**PROBLEM DESCRIPTION:**
Please restate every record below word for word and skip the pictures.

[Before-and-after page screenshots]
--- --- ---
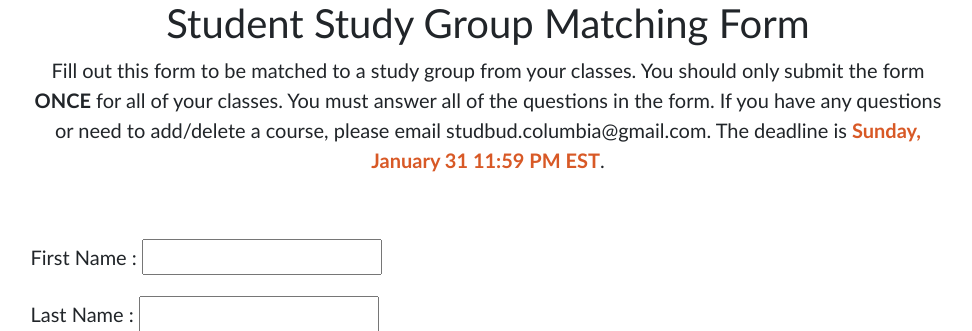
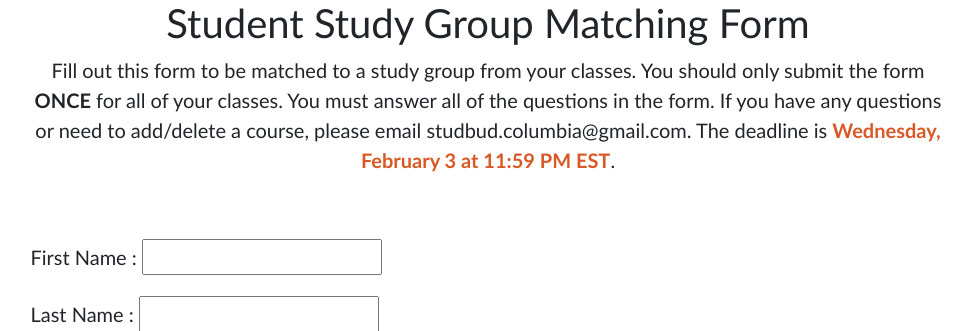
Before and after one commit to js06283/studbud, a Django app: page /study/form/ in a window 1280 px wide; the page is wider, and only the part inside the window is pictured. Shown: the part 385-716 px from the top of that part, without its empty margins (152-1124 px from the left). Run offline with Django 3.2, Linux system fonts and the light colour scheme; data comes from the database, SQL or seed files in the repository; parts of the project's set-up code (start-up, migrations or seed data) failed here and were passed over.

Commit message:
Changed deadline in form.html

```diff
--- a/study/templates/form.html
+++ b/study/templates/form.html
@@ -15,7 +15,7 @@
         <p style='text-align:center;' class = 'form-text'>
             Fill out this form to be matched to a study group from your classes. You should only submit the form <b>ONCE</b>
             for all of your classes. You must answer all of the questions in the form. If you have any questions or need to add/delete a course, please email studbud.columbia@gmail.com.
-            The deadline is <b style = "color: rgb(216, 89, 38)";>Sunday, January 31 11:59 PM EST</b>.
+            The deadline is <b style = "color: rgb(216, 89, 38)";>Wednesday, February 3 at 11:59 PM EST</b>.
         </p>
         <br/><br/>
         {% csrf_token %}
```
--- --- ---
**RESPONSE AREA:**
Before and after one commit to js06283/studbud, a Django app: page /study/form/ in a window 1280 px wide; the page is wider, and only the part inside the window is pictured. Shown: the part 385-716 px from the top of that part, without its empty margins (152-1124 px from the left). Run offline with Django 3.2, Linux system fonts and the light colour scheme; data comes from the database, SQL or seed files in the repository; parts of the project's set-up code (start-up, migrations or seed data) failed here and were passed over.

Commit message:
Changed deadline in form.html

```diff
--- a/study/templates/form.html
+++ b/study/templates/form.html
@@ -15,7 +15,7 @@
         <p style='text-align:center;' class = 'form-text'>
             Fill out this form to be matched to a study group from your classes. You should only submit the form <b>ONCE</b>
             for all of your classes. You must answer all of the questions in the form. If you have any questions or need to add/delete a course, please email studbud.columbia@gmail.com.
-            The deadline is <b style = "color: rgb(216, 89, 38)";>Sunday, January 31 11:59 PM EST</b>.
+            The deadline is <b style = "color: rgb(216, 89, 38)";>Wednesday, February 3 at 11:59 PM EST</b>.
         </p>
         <br/><br/>
         {% csrf_token %}
```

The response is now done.